chariots of fire isn’t the kind of movie you’d think would have avant-garde electronic music. It’s the story of British athletes competing in the first Olympics in 1924. But director Hugh Hudson had worked with Vangelis on television commercials and was inspired by them. The film went on to win four Oscars, including Best Picture, and there’s no doubt the score is part of what made it popular. Somehow, Vangelis’ catchy, dreamy, synth-driven piano theme became a worldwide sensation – an actual song you’d hear on Top 40 radio!
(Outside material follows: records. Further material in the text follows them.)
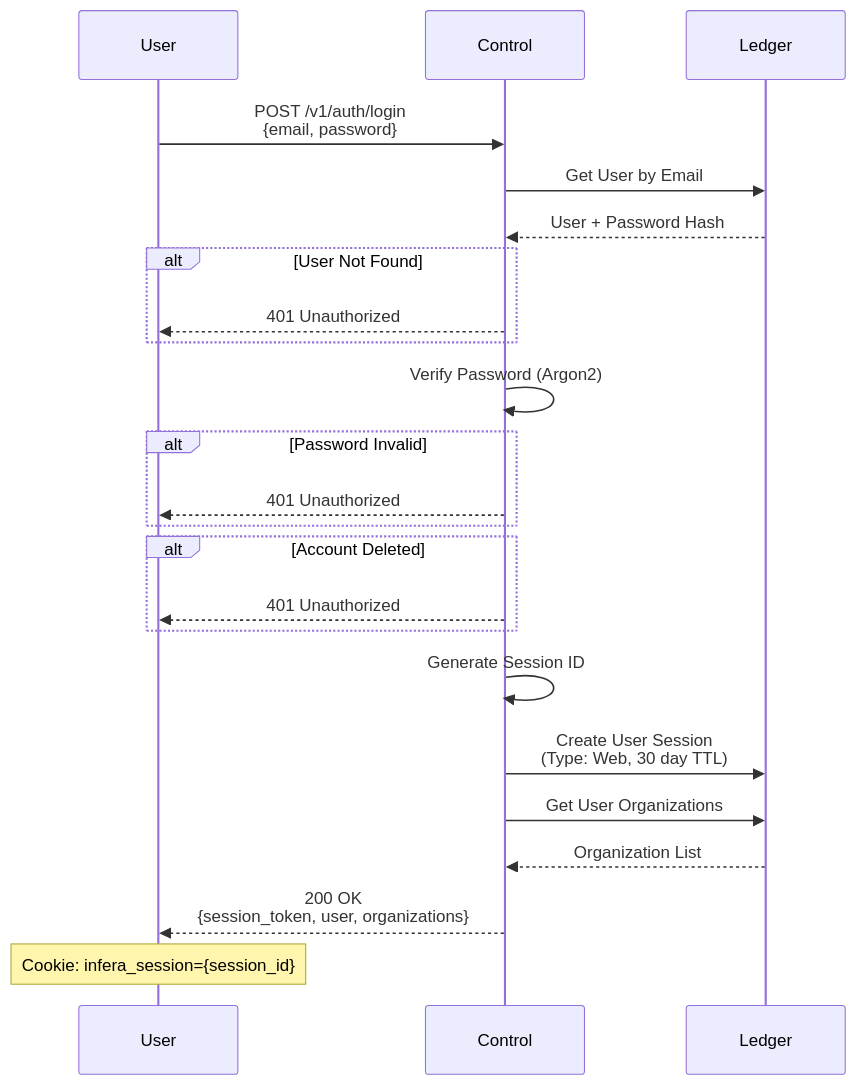
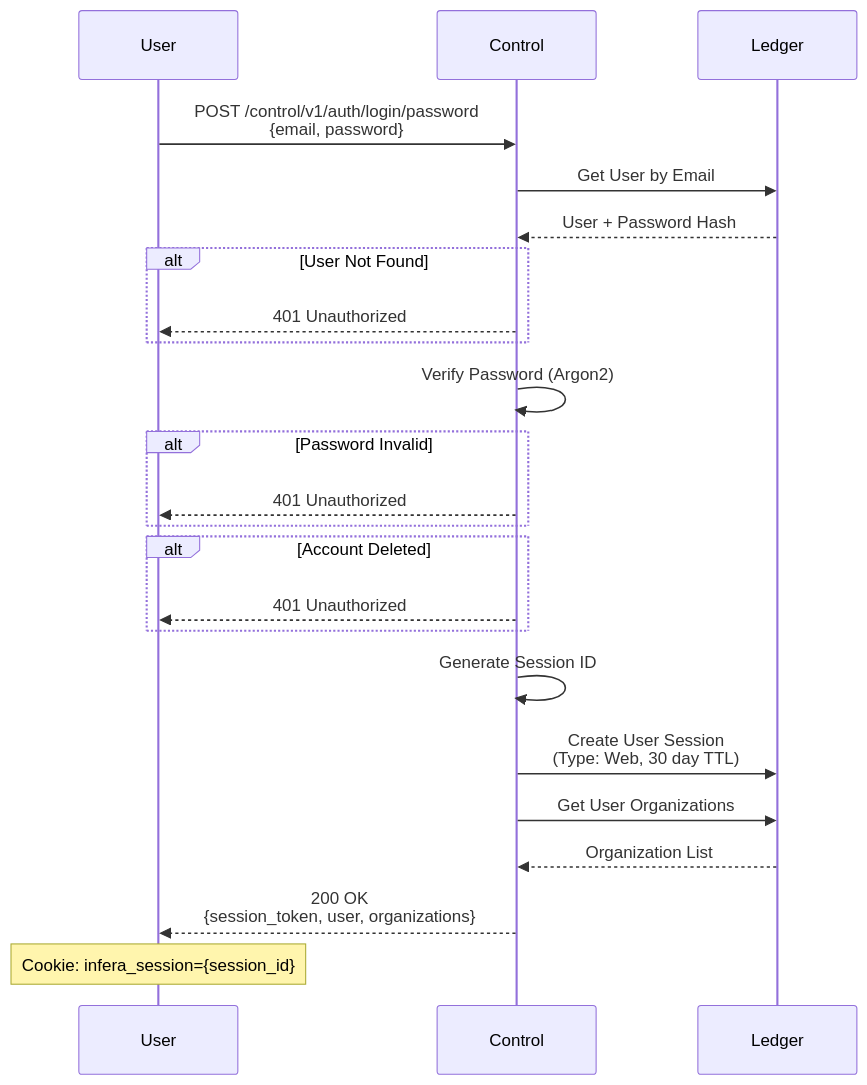
Before and after one commit to inferadb/control: the second of 14 diagrams in docs/flows.md, drawn with Mermaid. The commit also changed other lines of this file and 49 other files, not shown here.

````diff
--- a/docs/flows.md
+++ b/docs/flows.md
@@ -54,35 +54,35 @@
 ```mermaid
 sequenceDiagram
     participant User
     participant API as Control
     participant DB as Ledger
 
-    User->>API: POST /v1/auth/login<br/>{email, password}
+    User->>API: POST /control/v1/auth/login/password<br/>{email, password}
 
     API->>DB: Get User by Email
     DB-->>API: User + Password Hash
 
     alt User Not Found
         API-->>User: 401 Unauthorized
     end
 
     API->>API: Verify Password (Argon2)
 
     alt Password Invalid
         API-->>User: 401 Unauthorized
     end
 
     alt Account Deleted
         API-->>User: 401 Unauthorized
     end
 
     API->>API: Generate Session ID
     API->>DB: Create User Session<br/>(Type: Web, 30 day TTL)
 
     API->>DB: Get User Organizations
     DB-->>API: Organization List
 
     API-->>User: 200 OK<br/>{session_token, user, organizations}
 
     Note over User: Cookie: infera_session={session_id}
 ```
````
It also won an Oscar and was nominated for Record of the Year at the Grammys. (He lost to Toto’s “Rosanna.” Tough call.)
The image of young men racing to this triumphant music became such a meme that it was even parodied by Hall and Oates on SCTV.
Vangelis was suddenly the most requested film composer. He chooses his projects carefully. In 1982, he recorded the music for the film by Greek director Costa-Gavras Faded awaywith Jack Lemmon, about CIA interference in Latin America, and then he went to the future for Ridley Scott and blade runner.
the blade runner score (which this writer would take to stereo stores to test high-end speakers) represents an incredible mix of genres. The “Theme of Love”, in particular, is a fascinating mix of retro and futuristic, a world in eternal night, beautiful, heartbreaking, lonely, but intimate. His use of electronic instruments beyond corny theremins completely changed our perception of what science fiction should look like.
In 1983, he scored the Japanese survival drama Antarctic, and in 1984 it becomes anachronistic again for Ronald Donaldson’s trip The bounty. This retelling of the famous Age of Sail mutiny starred Anthony Hopkins and Mel Gibson (and Daniel Day-Lewis and Liam Neeson and Edward Fox and Laurence Olivier – everyone’s in this movie, it’s amazing) but in plus its gorgeous location footage, it has a curiously restless semi-electronic score by Vangelis that resonates through the centuries. The pulse of the ocean waves, the clank of the chains and the dissonant tones representing all the elements of the story, all from one guy working with expensive gadgets.
In 1992, Vangelis again teamed up with Ridley Scott to 1492: Conquest of Paradise, which isn’t a very good movie (I’ve seen it several times, hoping the next one holds) but the score is incredible. (Vangelis was nominated for a Golden Globe.) The composer became less and less involved with Hollywood over time, with Oliver Stone’s 2004 epic alexander being its last wide release. (Maybe it was the Greek angle that made him do this one?) He continued to make genre-defying music and work in theater until his later years.
At this point, Vangelis’ legacy was secure, both for film music and for electronic music in general. He received a NASA Public Service Medal, perhaps simply because his trippy, exploratory instrumental albums served as background music for many late nights. He has also worked with the European Space Agency and composed pieces to accompany the Rosette assignment.
Vangelis avoided interviews and rarely traveled. (He skipped the Oscars because of his fear of flying.) He has described himself as a synesthetic, one whose senses intersect in unusual ways. (“I would smell something and then I would think, ‘what sound is that? Or I would hear something and think ‘what is food?'” he said.) Like any innovator, he had countless imitators, eagerly hired by producers who thought a guy at a synthesizer could do the job of a full orchestra. Hundreds of forgettable movie scores prove that was only the case when the credits read “Music By Vangelis.”
Jordan Hoffman is a writer and critic in New York. His work also appears in Vanity Fair, The Guardian and The Times of Israel. He is a member of the New York Film Critics Circle and tweets about Phish and Star Trek on @JHoffman.